By Bampia James Bundu
Former chairman of the main opposition SLPP party, John Oponjo Benjamin (JOB) has expressed concern over “the haste with which patients are discharged from Ebola health centres”.
Speaking at a press conference in Freetown, Benjamin explained that there had been situations in which people were released from centres in Kailahun “only for them to come back and test positive for the deadly Ebola virus”. He went on that those discharged patients were likely to have infected other community people before they were readmitted for "proper treatment".
He urged the health officials at the treatment centres to ensure that several separate tests were carried out on patients to ascertain their status before discharging them. He said that should be followed by a period of proper monitoring even when the patients had been discharged.
On periodic statistics of the spread of the disease, JOB observed that information provided by the ministry varied from what was really on the ground. He claimed that there were many more cases than those recorded and accounted for.
“In Jawe Chiefdom, cases reported in July this year from eight communities by Paramount Chief Gombu Kla Kallon, a former health worker, is 180 compared to government figures of less than 100,” Benjamin said.
He described the current Ebola outbreak in West Africa as a humanitarian tragedy ravaging countries, and noted that international assistance and domestic donations should be strategically utilised.
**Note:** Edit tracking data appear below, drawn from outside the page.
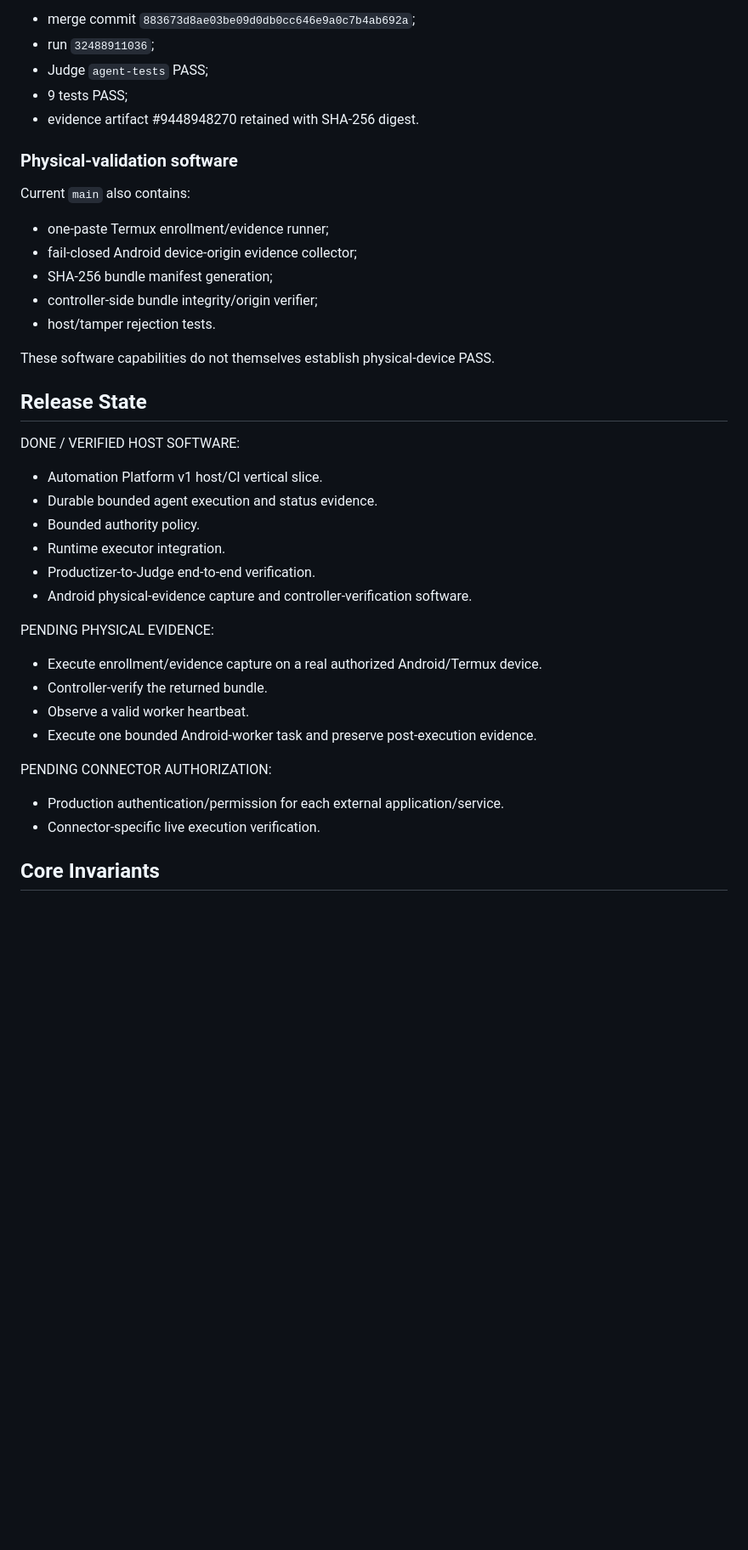
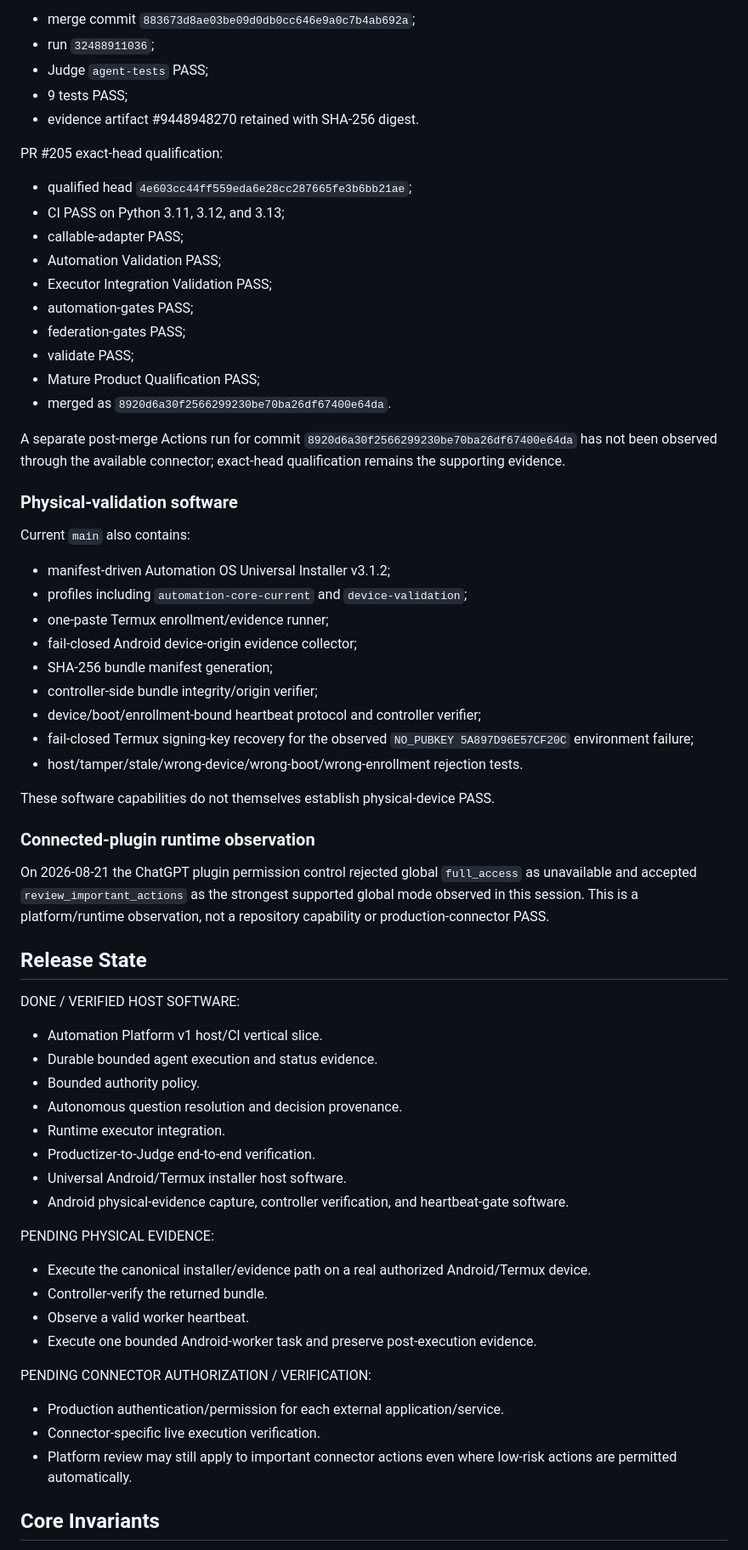
Before and after one commit to 12ephods-source/centinal26, a Markdown page: PROJECT_STATE_AUTOMATION_OS.md, the part around one of its changes. Shown at 85% size. Rendered like a GitHub page; blank space fills up the shorter version.

Commit message:
Refresh concise Automation state after PRs 203-206 and 205

```diff
--- a/PROJECT_STATE_AUTOMATION_OS.md
+++ b/PROJECT_STATE_AUTOMATION_OS.md
@@ -58,16 +66,38 @@ PR #200 production push verification:
 - 9 tests PASS;
 - evidence artifact #9448948270 retained with SHA-256 digest.
 
+PR #205 exact-head qualification:
+- qualified head `4e603cc44ff559eda6e28cc287665fe3b6bb21ae`;
+- CI PASS on Python 3.11, 3.12, and 3.13;
+- callable-adapter PASS;
+- Automation Validation PASS;
+- Executor Integration Validation PASS;
+- automation-gates PASS;
+- federation-gates PASS;
+- validate PASS;
+- Mature Product Qualification PASS;
+- merged as `8920d6a30f2566299230be70ba26df67400e64da`.
+
+A separate post-merge Actions run for commit `8920d6a30f2566299230be70ba26df67400e64da` has not been observed through the available connector; exact-head qualification remains the supporting evidence.
+
 ### Physical-validation software
 
 Current `main` also contains:
+- manifest-driven Automation OS Universal Installer v3.1.2;
+- profiles including `automation-core-current` and `device-validation`;
 - one-paste Termux enrollment/evidence runner;
 - fail-closed Android device-origin evidence collector;
 - SHA-256 bundle manifest generation;
 - controller-side bundle integrity/origin verifier;
-- host/tamper rejection tests.
+- device/boot/enrollment-bound heartbeat protocol and controller verifier;
+- fail-closed Termux signing-key recovery for the observed `NO_PUBKEY 5A897D96E57CF20C` environment failure;
+- host/tamper/stale/wrong-device/wrong-boot/wrong-enrollment rejection tests.
 
 These software capabilities do not themselves establish physical-device PASS.
+
+### Connected-plugin runtime observation
+
+On 2026-08-21 the ChatGPT plugin permission control rejected global `full_access` as unavailable and accepted `review_important_actions` as the strongest supported global mode observed in this session. This is a platform/runtime observation, not a repository capability or production-connector PASS.
 
 ## Release State
 
@@ -75,19 +105,22 @@ DONE / VERIFIED HOST SOFTWARE:
 - Automation Platform v1 host/CI vertical slice.
 - Durable bounded agent execution and status evidence.
 - Bounded authority policy.
+- Autonomous question resolution and decision provenance.
 - Runtime executor integration.
 - Productizer-to-Judge end-to-end verification.
-- Android physical-evidence capture and controller-verification software.
+- Universal Android/Termux installer host software.
+- Android physical-evidence capture, controller verification, and heartbeat-gate software.
 
 PENDING PHYSICAL EVIDENCE:
-- Execute enrollment/evidence capture on a real authorized Android/Termux device.
+- Execute the canonical installer/evidence path on a real authorized Android/Termux device.
 - Controller-verify the returned bundle.
 - Observe a valid worker heartbeat.
 - Execute one bounded Android-worker task and preserve post-execution evidence.
 
-PENDING CONNECTOR AUTHORIZATION:
+PENDING CONNECTOR AUTHORIZATION / VERIFICATION:
 - Production authentication/permission for each external application/service.
 - Connector-specific live execution verification.
+- Platform review may still apply to important connector actions even where low-risk actions are permitted automatically.
 
 ## Core Invariants
 
```
Also changed, not shown: other parts of PROJECT_STATE_AUTOMATION_OS.md (+13 -4 lines).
The 2017 presidential hopeful said provision should be made to protect and support frontline health workers fighting the epidemic and commended the Sierra Leone government for its actions in quarantining Kailahun and Kenema districts, the epicenters of the disease.
He pleaded with the international community to procure and deliver required and proper protective gear and construct additional and fully-equipped treatment centers with mobile laboratories, specialised ambulances and other testing devices across the country. He also called for appropriate and specialised technical assistance with personnel to train required clinicians, contact tracers and burial teams, as well as specialised nursing care for the management of Ebola cases was also needed.
(C) Politico 21/08/14